_EXERCISE REQUIREMENTS_
Pictures aside, can you reproduce the records word for word?

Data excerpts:
++++++++

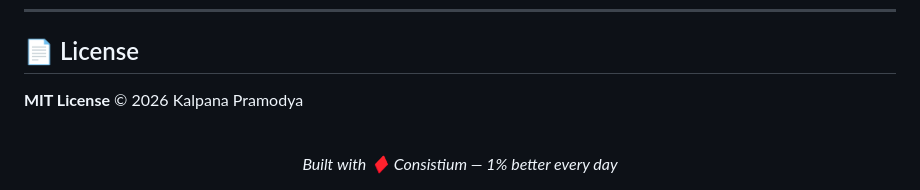
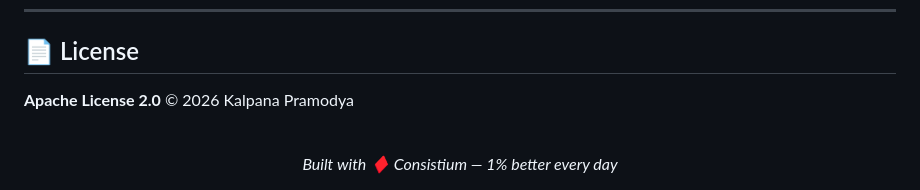
Before and after one commit to Kalpanapramodya97/consistium, a Markdown page: README.md, the part around the change. Drawn GitHub-style.

Commit message:
Update license text in README

```diff
--- a/README.md
+++ b/README.md
@@ -160,7 +160,7 @@ The project features a **unified CI/CD and DevSecOps pipeline** that runs **SAST
 
 ## 📄 License
 
-**MIT License** © 2026 Kalpana Pramodya
+**Apache License 2.0** © 2026 Kalpana Pramodya
 
 <div align="center">
   <br/>
```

++++++++

_FINAL ANSWER_
Before and after one commit to Kalpanapramodya97/consistium, a Markdown page: README.md, the part around the change. Drawn GitHub-style.

Commit message:
Update license text in README

```diff
--- a/README.md
+++ b/README.md
@@ -160,7 +160,7 @@ The project features a **unified CI/CD and DevSecOps pipeline** that runs **SAST
 
 ## 📄 License
 
-**MIT License** © 2026 Kalpana Pramodya
+**Apache License 2.0** © 2026 Kalpana Pramodya
 
 <div align="center">
   <br/>
```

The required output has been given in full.